To start the session, we’ll videochat with Will Chase, Project Lead for NPR’s Research, Archives & Digital Strategy team, who oversees the organization’s digital preservation projects and is author of the standard text on preservation reformatting in the Association for Recorded Sound Collection’s Guide to Audio Preservation. Mr. Chase will expand on some of the principles laid out in that text and discuss how his NPR team applies them in their day-to-day preservation work. You can read more about him and the RAD project here.
 
The second part of the workshop will be led by Capitol Studios recording engineer Christina Paakkari, who is a prominent member of the Audio Engineering Society and has worked with a star-studded roster of musical talent covering nearly every genre imaginable. She will guide us through basic transfer techniques in an initial demonstration session, followed by a hands-on practice session where people can try out some short transfers on their own.
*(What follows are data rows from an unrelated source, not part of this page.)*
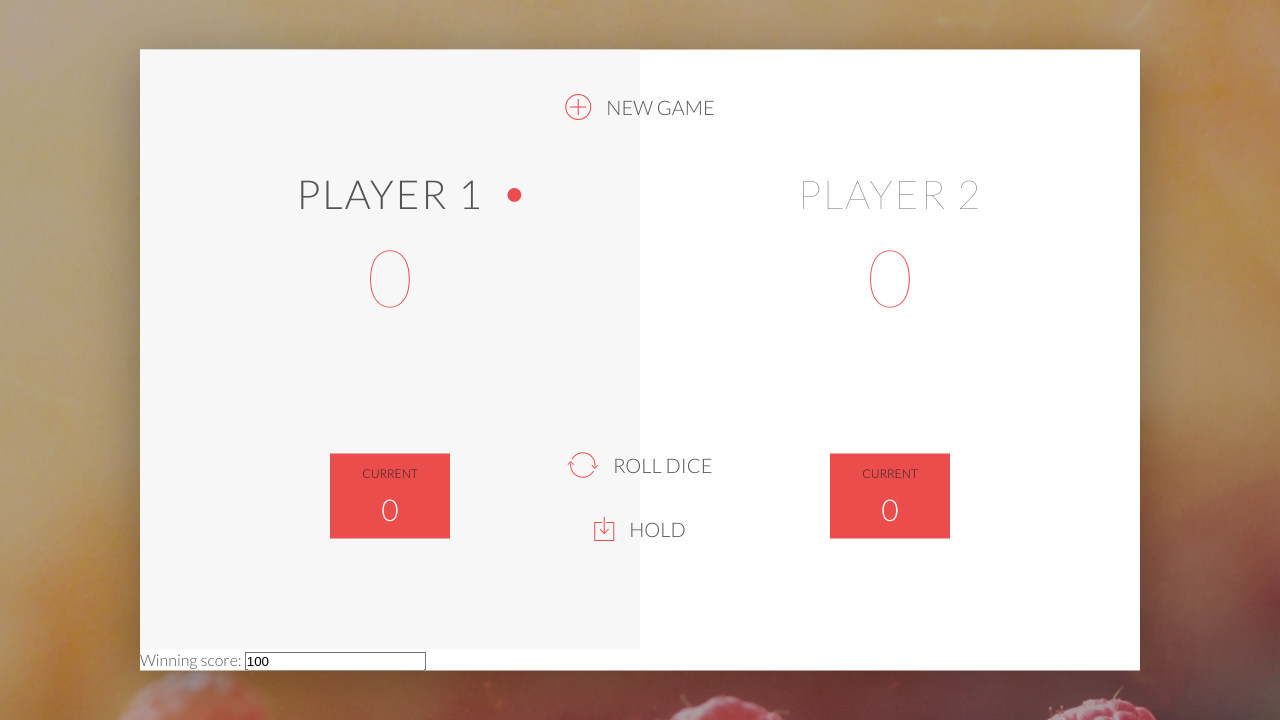
Repository: hexanek/hexanek.github.io
Page: pig-game/index.html
These files come from the project's save history. The page is drawn as it stood at one moment and after the next save; the edit follows.
The browser window is 1280 px wide. The pictures show the whole page.

Above is the page before, as saved 2019-12-19 23:06:56.
Console error: TypeError: Cannot read properties of null (reading 'value')

### pig-game/index.html
<!DOCTYPE html>
<html lang="en">
    <head>
        <meta charset="UTF-8">
        <link href="https://fonts.googleapis.com/css?family=Lato:100,300,600" rel="stylesheet" type="text/css">
        <link href="http://code.ionicframework.com/ionicons/2.0.1/css/ionicons.min.css" rel="stylesheet" type="text/css">
        <link type="text/css" rel="stylesheet" href="style.css">

        <title>Pig Game</title>
    </head>

    <body>
        <div class="wrapper clearfix">
            <div class="player-0-panel active">
                <div class="player-name" id="name-0">Player 1</div>
                <div class="player-score" id="score-0">43</div>
                <div class="player-current-box">
                    <div class="player-current-label">Current</div>
                    <div class="player-current-score" id="current-0">11</div>
                </div>
            </div>

            <div class="player-1-panel">
                <div class="player-name" id="name-1">Player 2</div>
                <div class="player-score" id="score-1">72</div>
                <div class="player-current-box">
                    <div class="player-current-label">Current</div>
                    <div class="player-current-score" id="current-1">0</div>
                </div>
            </div>

            <button class="btn-new"><i class="ion-ios-plus-outline"></i>New game</button>
            <button class="btn-roll"><i class="ion-ios-loop"></i>Roll dice</button>
            <button class="btn-hold"><i class="ion-ios-download-outline"></i>Hold</button>
            <!-- <button class="btn-save" form="formScore"><i class="ion-archive"></i>Save</button> -->
            <!-- <form action="#" class="form-score" id="formScore"> -->
            Winning score: <input class="input-score" type="number" name="WinningScore" id="winScore" value="100">
            <!-- </form> -->
            <img src="dice-5.png" alt="Dice" class="dice">
        </div>

        <script src="app.js"></script>
    </body>
</html>

### pig-game/style.css
/**********************************************
*** GENERAL
**********************************************/

* {
    margin: 0;
    padding: 0;
    box-sizing: border-box;

}

.clearfix::after {
    content: "";
    display: table;
    clear: both;
}

body {
    background-image: linear-gradient(rgba(62, 20, 20, 0.4), rgba(62, 20, 20, 0.4)), url(back.jpg);
    background-size: cover;
    background-position: center;
    font-family: Lato;
    font-weight: 300;
    position: relative;
    height: 100vh;
    color: #555;
}

.wrapper {
    width: 1000px;
    position: absolute;
    top: 50%;
    left: 50%;
    transform: translate(-50%, -50%);
    background-color: #fff;
    box-shadow: 0px 10px 50px rgba(0, 0, 0, 0.3);
    overflow: hidden;
}

.player-0-panel,
.player-1-panel {
    width: 50%;
    float: left;
    height: 600px;
    padding: 100px;
}



/**********************************************
*** PLAYERS
**********************************************/

.player-name {
    font-size: 40px;
    text-align: center;
    text-transform: uppercase;
    letter-spacing: 2px;
    font-weight: 100;
    margin-top: 20px;
    margin-bottom: 10px;
    position: relative;
}

.player-score {
    text-align: center;
    font-size: 80px;
    font-weight: 100;
    color: #EB4D4D;
    margin-bottom: 130px;
}

.active { background-color: #f7f7f7; }
.active .player-name { font-weight: 300; }

.active .player-name::after {
    content: "\2022";
    font-size: 47px;
    position: absolute;
    color: #EB4D4D;
    top: -7px;
    right: 10px;

}

.player-current-box {
    background-color: #EB4D4D;
    color: #fff;
    width: 40%;
    margin: 0 auto;
    padding: 12px;
    text-align: center;
}

.player-current-label {
    text-transform: uppercase;
    margin-bottom: 10px;
    font-size: 12px;
    color: #222;
}

.player-current-score {
    font-size: 30px;
}

button {
    position: absolute;
    width: 200px;
    left: 50%;
    transform: translateX(-50%);
    color: #555;
    background: none;
    border: none;
    font-family: Lato;
    font-size: 20px;
    text-transform: uppercase;
    cursor: pointer;
    font-weight: 300;
    transition: background-color 0.3s, color 0.3s;
}


button:hover { font-weight: 600; }
button:hover i { margin-right: 20px; }

button:focus {
    outline: none;
}

i {
    color: #EB4D4D;
    display: inline-block;
    margin-right: 15px;
    font-size: 32px;
    line-height: 1;
    vertical-align: text-top;
    margin-top: -4px;
    transition: margin 0.3s;
}

.btn-new { top: 45px;}
.btn-roll { top: 403px;}
.btn-hold { top: 467px;}
.btn-save {
    left: 90%;
    top: 45px;
}
/* .input-score {
     top: 83px;
     position: absolute;
    width: 53px;
    left: 50%;
    transform: translateX(-50%);
    color: #555;
    background: none;
    border-radius: 5px;
    font-family: Lato;
    font-size: 20px;
    text-transform: uppercase;
    cursor: default;
    font-weight: 300;
    transition: background-color 0.3s, color 0.3s;
    } */
.input:focus{
    border: 3px solid #555;
}
.form-score{
    top: 45px;
     position: absolute;
    width: 240px;
    left: 73%;
    transform: translateX(-50%);
    color: #555;
    background: none;
    border-radius: 5px;
    font-family: Lato;
    font-size: 20px;
    text-transform: uppercase;
    cursor: default;
    font-weight: 300;
    transition: background-color 0.3s, color 0.3s;
}
.form-score input {
    text-align: center;
    width: 53px;
    color: #555;
    background: none;
    border-radius: 5px;
    font-family: Lato;
    font-size: 20px;
    text-transform: uppercase;
    cursor: default;
    font-weight: 300;
    transition: background-color 0.3s, color 0.3s;
}

.dice {
    position: absolute;
    left: 50%;
    top: 178px;
    transform: translateX(-50%);
    height: 100px;
    box-shadow: 0px 10px 60px rgba(0, 0, 0, 0.10);
}

.winner { background-color: #f7f7f7; }
.winner .player-name { font-weight: 300; color: #EB4D4D; }

### pig-game/app.js

var scores, roundScore, activePlayer, gamePlaying, doubleSix, winScore;
    init();



document.querySelector('.btn-roll').addEventListener('click', function(){
    if(gamePlaying){
    var dice = Math.floor(Math.random() * 6) + 1;


    var diceDom = document.querySelector('.dice');
    diceDom.style.display = 'block';
    diceDom.src = 'dice-' + dice + '.png';

    if (dice !== 1 && doubleSix !== dice) {

        doubleSix = dice;
        roundScore += dice;
        document.querySelector('#current-' + activePlayer).textContent = roundScore;

    } else {

        nextPlayer();
        doubleSix = 0;

    }


}


});




document.querySelector('.btn-hold').addEventListener('click', function(){
    if(gamePlaying){
    scores[activePlayer] += roundScore;
    document.querySelector('#score-' + activePlayer).textContent = scores[activePlayer];
    doubleSix = 0;


    if (scores[activePlayer] >= 100) {
        document.getElementById('name-' + activePlayer).textContent = 'Winner!';
        document.querySelector('.player-'+activePlayer+ '-panel').classList.add('winner');
        document.querySelector('.player-'+activePlayer+ '-panel').classList.remove('active');
        document.querySelector('.dice').style.display = 'none';
        gamePlaying = false;


    } else {
        nextPlayer();

    }
}
});

document.querySelector('.btn-new').addEventListener('click',  init);


function nextPlayer(){
    activePlayer === 0 ? activePlayer = 1 : activePlayer = 0;
        roundScore = 0;
        document.getElementById('current-0').textContent = '0';
        document.getElementById('current-1').textContent = '0';

        document.querySelector('.player-0-panel').classList.toggle('active');
        document.querySelector('.player-1-panel').classList.toggle('active');

        document.querySelector('.dice').style.display = 'none';
}

function init(){
    scores = [0,0];
    roundScore = 0;
    activePlayer = 0;
    gamePlaying = true;

    document.querySelector('.dice').style.display = 'none';

    //document.querySelector('#current-'+ activePlayer).textContent = dice;
    document.getElementById('score-0').textContent = '0';
    document.getElementById('score-1').textContent = '0';
    document.getElementById('current-0').textContent = '0';
    document.getElementById('current-1').textContent = '0';
    document.getElementById('name-0').textContent = 'Player 1';
    document.getElementById('name-1').textContent = 'Player 2';
    document.querySelector('.player-0-panel').classList.remove('winner');
    document.querySelector('.player-1-panel').classList.remove('winner');
    document.querySelector('.player-0-panel').classList.remove('active');
    document.querySelector('.player-1-panel').classList.remove('active');
    document.querySelector('.player-0-panel').classList.add('active');
    console.log(document.getElementById('input-score').value);

}

After the next save:
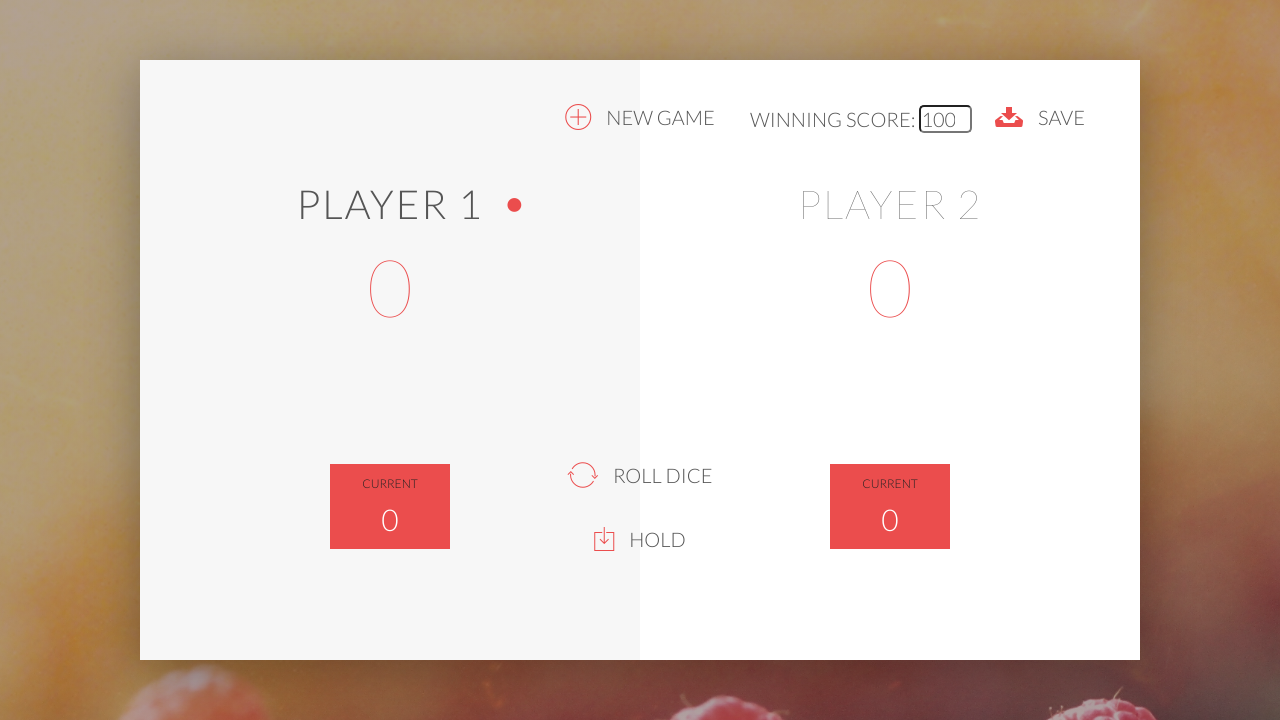
Saved 12 s later.
--- a/pig-game/index.html
+++ b/pig-game/index.html
@@ -32,10 +32,10 @@
             <button class="btn-new"><i class="ion-ios-plus-outline"></i>New game</button>
             <button class="btn-roll"><i class="ion-ios-loop"></i>Roll dice</button>
             <button class="btn-hold"><i class="ion-ios-download-outline"></i>Hold</button>
-            <!-- <button class="btn-save" form="formScore"><i class="ion-archive"></i>Save</button> -->
-            <!-- <form action="#" class="form-score" id="formScore"> -->
+            <button class="btn-save" form="formScore"><i class="ion-archive"></i>Save</button>
+            <form action="#" class="form-score" id="formScore">
             Winning score: <input class="input-score" type="number" name="WinningScore" id="winScore" value="100">
-            <!-- </form> -->
+            </form>
             <img src="dice-5.png" alt="Dice" class="dice">
         </div>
For further information on Ms. Paakkari’s work, you can view her AES profile page here and recording credits here.
 
If students would like to prepare for the session, I would recommend looking at Will Chase’s chapter in the ARSC Guide (Chapter 6), as well as the more detailed guidelines in the International Association of Sound and Audiovisual Archive’s  Guidelines on the Production and Preservation of Digital Audio Objects. For more background on some of the metadata standards and digital asset management strategies that will be discussed, consult the corresponding chapters in the ARSC Guide by Marsha McGuire (Chapter 5) and Chris Lacinak (Chapter 7).

Explore the IS Lab

IS Lab Staff will host an introduction to the updated Media Space located in Zone C of the IS Lab on Tuesday, October 23, from 1pm-2pm.

Through this introductory workshop participants will:

  • Tour the updated space and audio/visual equipment
  • Learn about upcoming media archiving projects
  • Discuss classes in media archiving scheduled for winter quarter.

Following the introduction, Lab Staff will be available to guide interested participants in film handling basics.

We look forward to seeing you!